Remdesivir is currently one of the most promising treatment options for COVID-19. It was originally developed by Gilead Sciences to treat Ebola but was found to be ineffective.

Remdesivir

Remdesivir is a broad-spectrum antiviral medication that works by inhibiting viral replication. Several clinical trials have found that remdesivir may help reduce recovery time for hospitalized coronavirus patients. In May 2020, the FDA granted Emergency Use Authorization for remdesivir to treat COVID-19 based on positive results from large-scale clinical trials. Studies found that hospitalized patients recovered about 30% faster when treated with remdesivir compared to a placebo. However, more research is still needed to determine remdesivir's long-term safety and effectiveness.

 

Dexamethasone

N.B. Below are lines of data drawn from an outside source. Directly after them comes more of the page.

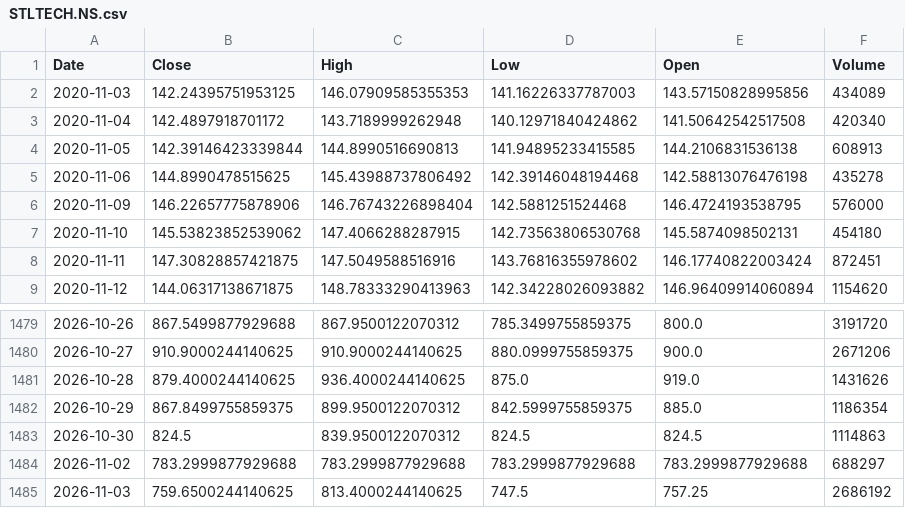
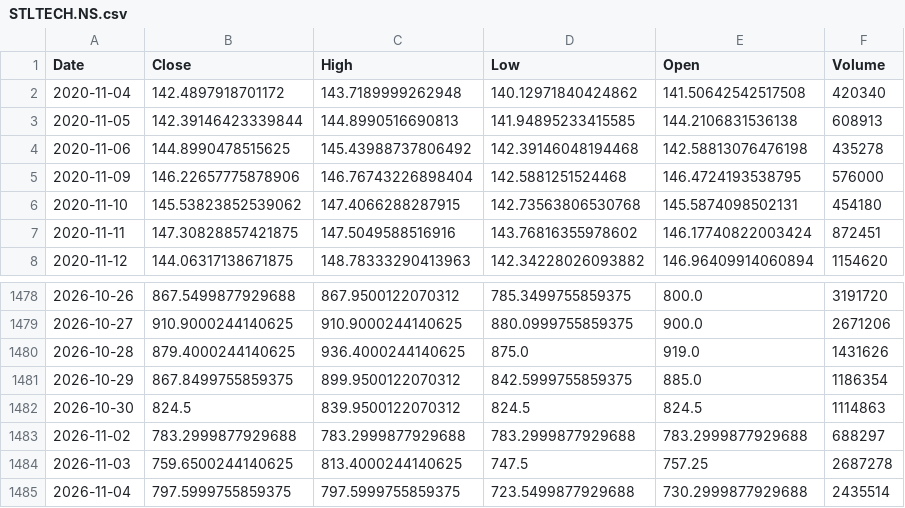
Before and after one commit to harshwasu-debug/stock-dashboard, a CSV file: state/prices/STLTECH.NS.csv, drawn as a sheet; only a part is shown, gaps mark what is left out.

```diff
--- a/state/prices/STLTECH.NS.csv
+++ b/state/prices/STLTECH.NS.csv
@@ -1,3 +1,2 @@
 Date,Close,High,Low,Open,Volume
-2020-11-03,142.24395751953125,146.07909585355353,141.16226337787003,143.57150828995856,434089
 2020-11-04,142.4897918701172,143.7189999262948,140.12971840424862,141.50642542517508,420340
@@ -1484,2 +1483,3 @@ Date,Close,High,Low,Open,Volume
 2026-11-02,783.2999877929688,783.2999877929688,783.2999877929688,783.2999877929688,688297
-2026-11-03,759.6500244140625,813.4000244140625,747.5,757.25,2686192
+2026-11-03,759.6500244140625,813.4000244140625,747.5,757.25,2687278
+2026-11-04,797.5999755859375,797.5999755859375,723.5499877929688,730.2999877929688,2435514
```
Also changed, not shown: state/prices/MOTHERSON.NS.csv, state/prices/NMDC.NS.csv, 25 other files.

Dexamethasone is a corticosteroid medication that has been used since the 1960s to treat conditions like arthritis, severe allergies, asthma, and cancers. In June 2020, researchers in the UK announced that low-dose dexamethasone treatment reduced deaths by one third in ventilated coronavirus patients and by one fifth in patients receiving oxygen only. No benefit was seen in patients with milder disease who did not require respiratory support. Dexamethasone functions as an anti-inflammatory drug by reducing certain immune cells and cytokines that trigger harmful inflammation. While effective for reducing deaths among severely ill Coronavirus Treatment Drugs patients, dexamethasone does not directly attack the virus and should not be used as a treatment for mild cases.

 

Convalescent Plasma Therapy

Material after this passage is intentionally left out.